And Dorabella hated her party dress and wriggled out of it a few seconds later:

As we were leaving, the four of us (including Connie's husband) decided we all needed to head to Kittery for dinner at the When Pigs Fly Pizzeria. You need to go there, too. It's a big, hip, industrial space that feels more like Soho than Maine. And it is right next to the WPF company store, which has a huge stock of all of their breads, cookies, and other items. There are loads of samples — you need to watch out for the woman handing out salted-caramel cookie samples or you might not have enough room left for pizza.

While the store alone is worth the drive from Boston, the wood-fired pizza is every bit as good as you would expect WPF's bakers to make it. (We ordered one with medjool dates, soppressata, and "hot" honey; we also shared one with asparagus, spinach, roasted onions, tomato pesto, and fontina) They serve plenty of other things besides pizza, and they have lots of local and imported beers.)
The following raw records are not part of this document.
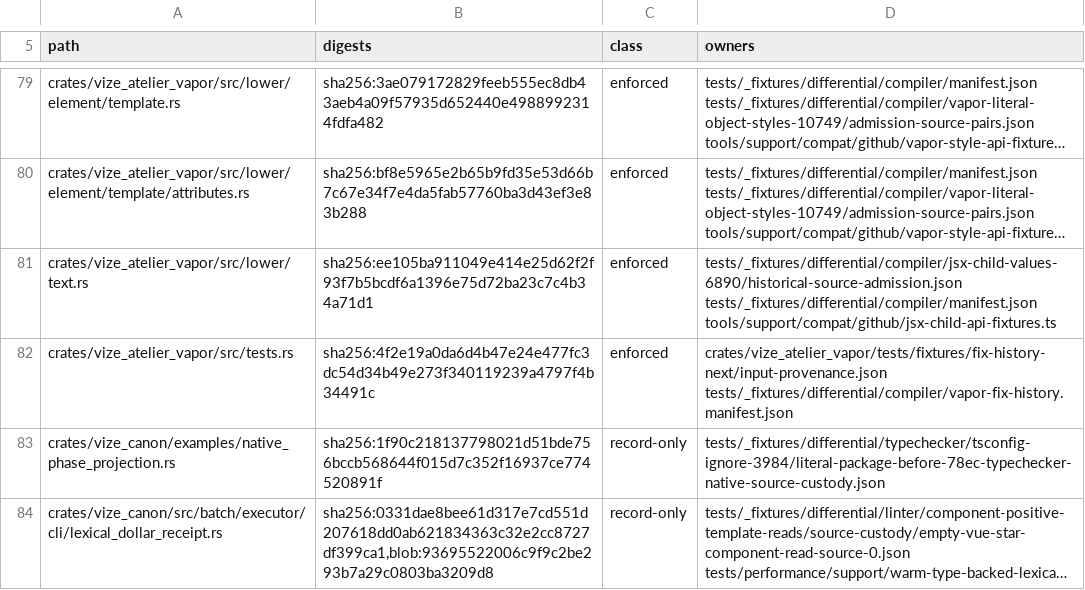
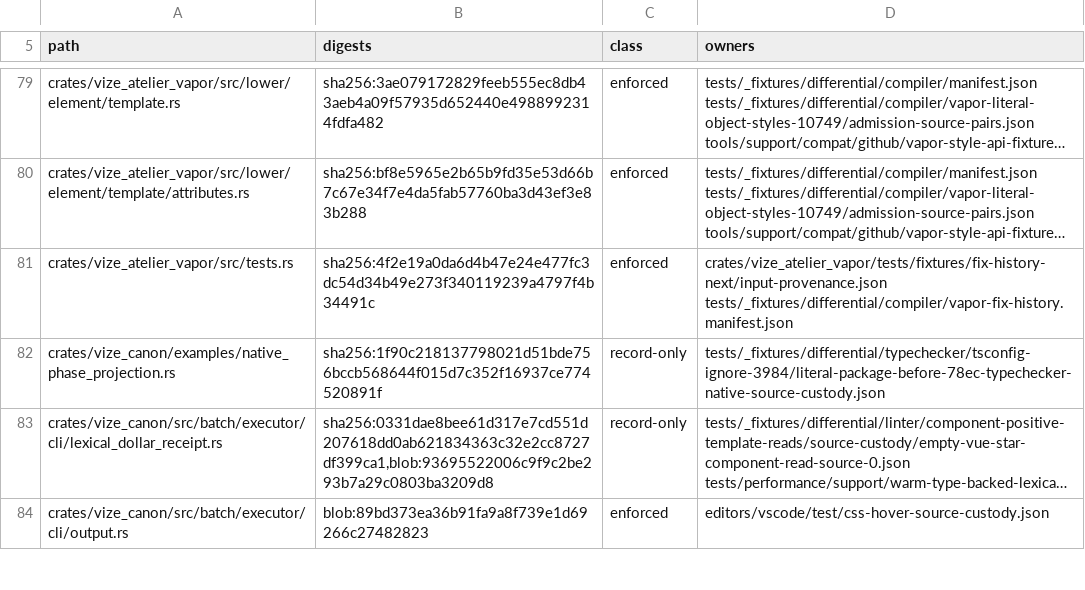
Before and after one commit to ubugeeei-prod/vize, a TSV file: tools/config/byte-custody.tsv, drawn as a sheet; only a part is shown, gaps mark what is left out; the shorter side is filled out with more unchanged rows; long unchanged cells end in …; the diff names each change by its address in the sheet, - before the commit and + after, or states it on an @@ line.

```diff
--- a/tools/config/byte-custody.tsv
+++ b/tools/config/byte-custody.tsv
-row 81: crates/vize_atelier_vapor/src/lower/text.rs | sha256:ee105ba911049e414e25d62f2f93f7b5bcdf6a1396e75d72ba23c7c4b34a71d1 | enforced | tests/_fixtures/differential/compiler/jsx-child-values-6890/historical-source-admission.json tests/_fixtures/differential/compiler/manifest.json tools/support/compat/github/jsx-child-api-fixtures.ts
```
Also changed, not shown: 46 other files.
Maine, kittens, friends, bread, cookies, pizza... it was a great day.

And then it got scary. Stay tuned...

Kitten Time with Connie's Fosters: Flynn

Of all of Connie's current foster kittens, Flynn is the most endearing. He really likes being with people and is content to sit in a lap. His coat is silky and soft, and I love his white blaze, belly, mittens, and boots. And he still hasn't lost his googly-eyed, innocent-baby expression.
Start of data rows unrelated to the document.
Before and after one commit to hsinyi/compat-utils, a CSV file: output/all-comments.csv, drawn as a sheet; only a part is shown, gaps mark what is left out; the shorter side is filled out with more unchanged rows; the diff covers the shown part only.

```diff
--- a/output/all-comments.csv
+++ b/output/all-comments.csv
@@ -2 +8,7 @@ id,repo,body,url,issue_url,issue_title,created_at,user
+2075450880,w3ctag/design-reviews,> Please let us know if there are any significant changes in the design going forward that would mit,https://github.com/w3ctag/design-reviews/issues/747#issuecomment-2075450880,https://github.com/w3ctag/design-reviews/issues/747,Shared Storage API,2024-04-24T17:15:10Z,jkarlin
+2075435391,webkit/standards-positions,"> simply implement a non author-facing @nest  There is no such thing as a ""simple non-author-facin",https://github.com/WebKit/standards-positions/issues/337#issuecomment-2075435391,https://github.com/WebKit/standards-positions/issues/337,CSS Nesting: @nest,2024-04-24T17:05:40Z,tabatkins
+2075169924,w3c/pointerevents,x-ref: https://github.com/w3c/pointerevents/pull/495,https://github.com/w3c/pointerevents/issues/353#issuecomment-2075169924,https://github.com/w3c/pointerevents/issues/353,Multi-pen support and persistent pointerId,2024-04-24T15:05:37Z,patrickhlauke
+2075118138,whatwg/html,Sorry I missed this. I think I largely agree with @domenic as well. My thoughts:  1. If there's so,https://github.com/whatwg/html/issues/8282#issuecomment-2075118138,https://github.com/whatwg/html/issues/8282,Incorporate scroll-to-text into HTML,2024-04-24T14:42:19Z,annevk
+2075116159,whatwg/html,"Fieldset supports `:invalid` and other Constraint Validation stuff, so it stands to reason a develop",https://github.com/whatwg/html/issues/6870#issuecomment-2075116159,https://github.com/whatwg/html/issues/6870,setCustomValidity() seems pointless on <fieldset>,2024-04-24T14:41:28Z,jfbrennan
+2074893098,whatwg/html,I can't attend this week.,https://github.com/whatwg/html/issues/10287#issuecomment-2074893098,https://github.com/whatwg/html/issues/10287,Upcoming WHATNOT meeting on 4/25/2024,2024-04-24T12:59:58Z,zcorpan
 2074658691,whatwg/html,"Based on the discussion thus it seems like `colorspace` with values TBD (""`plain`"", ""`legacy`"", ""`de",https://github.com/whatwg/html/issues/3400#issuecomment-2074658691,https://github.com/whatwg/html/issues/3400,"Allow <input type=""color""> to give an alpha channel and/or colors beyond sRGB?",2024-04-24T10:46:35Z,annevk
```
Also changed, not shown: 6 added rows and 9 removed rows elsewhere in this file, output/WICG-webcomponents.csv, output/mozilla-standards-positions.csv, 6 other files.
Given all of Connie's blog readers and fans on Facebook, I can't believe someone hasn't decided that Flynn belongs under their Christmas tree.
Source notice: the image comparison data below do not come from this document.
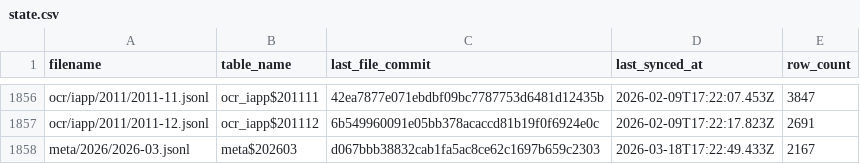
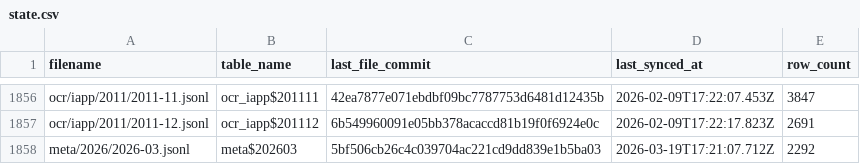
Before and after one commit to dtinth/openlawdata-bigquery, a CSV file: state.csv, drawn as a sheet; only a part is shown, gaps mark what is left out.

Commit message:
Update state.csv

```diff
--- a/state.csv
+++ b/state.csv
@@ -1857,2 +1857,2 @@ ocr/iapp/2011/2011-11.jsonl,ocr_iapp$201111,42ea7877e071ebdbf09bc7787753d6481d12
 ocr/iapp/2011/2011-12.jsonl,ocr_iapp$201112,6b549960091e05bb378acaccd81b19f0f6924e0c,2026-02-09T17:22:17.823Z,2691
-meta/2026/2026-03.jsonl,meta$202603,d067bbb38832cab1fa5ac8ce62c1697b659c2303,2026-03-18T17:22:49.433Z,2167
+meta/2026/2026-03.jsonl,meta$202603,5bf506cb26c4c039704ac221cd9dd839e1b5ba03,2026-03-19T17:21:07.712Z,2292
```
For more great photos and stories of all the kittens, go to Connie's blog. You can also follow Tails from the Foster Kittens on Facebook for even more kitten goodness, including her "Morning Mews" videos.

Kitten Time with Connie's Fosters: Dorabella

Dorabella is the only female kitten in Connie's latest litter, and she's lovely. See:

Kitten Time with Connie's Fosters: Winnow

We drove to Maine on Friday for a visit with Connie's foster kittens (and Connie). She wanted this crop to meet some new people, and we were interested in meeting some new kittens, so that worked out nicely. We had a great time as we always do when we visit her.

There is one kitten, Ethan Errol, who is a bit more skittish than the rest, so my assignment was holding him while trying to persuade him that I was a nice human. I think he was coming around by the end of our visit; I would say he was about 100 times more responsive than our Wendy is. Unfortunately, when I got home, I found I had dozens of photos of the other three, and a few of their mother, but only one photo of him. At least it's a doozy.

 Let's start with Winnow. He reminds me of Harris — confident, stripy, charming, photogenic. And, at that age, "bitey."

He loves to bite feet:

But he also takes a little time to sit around looking winsome:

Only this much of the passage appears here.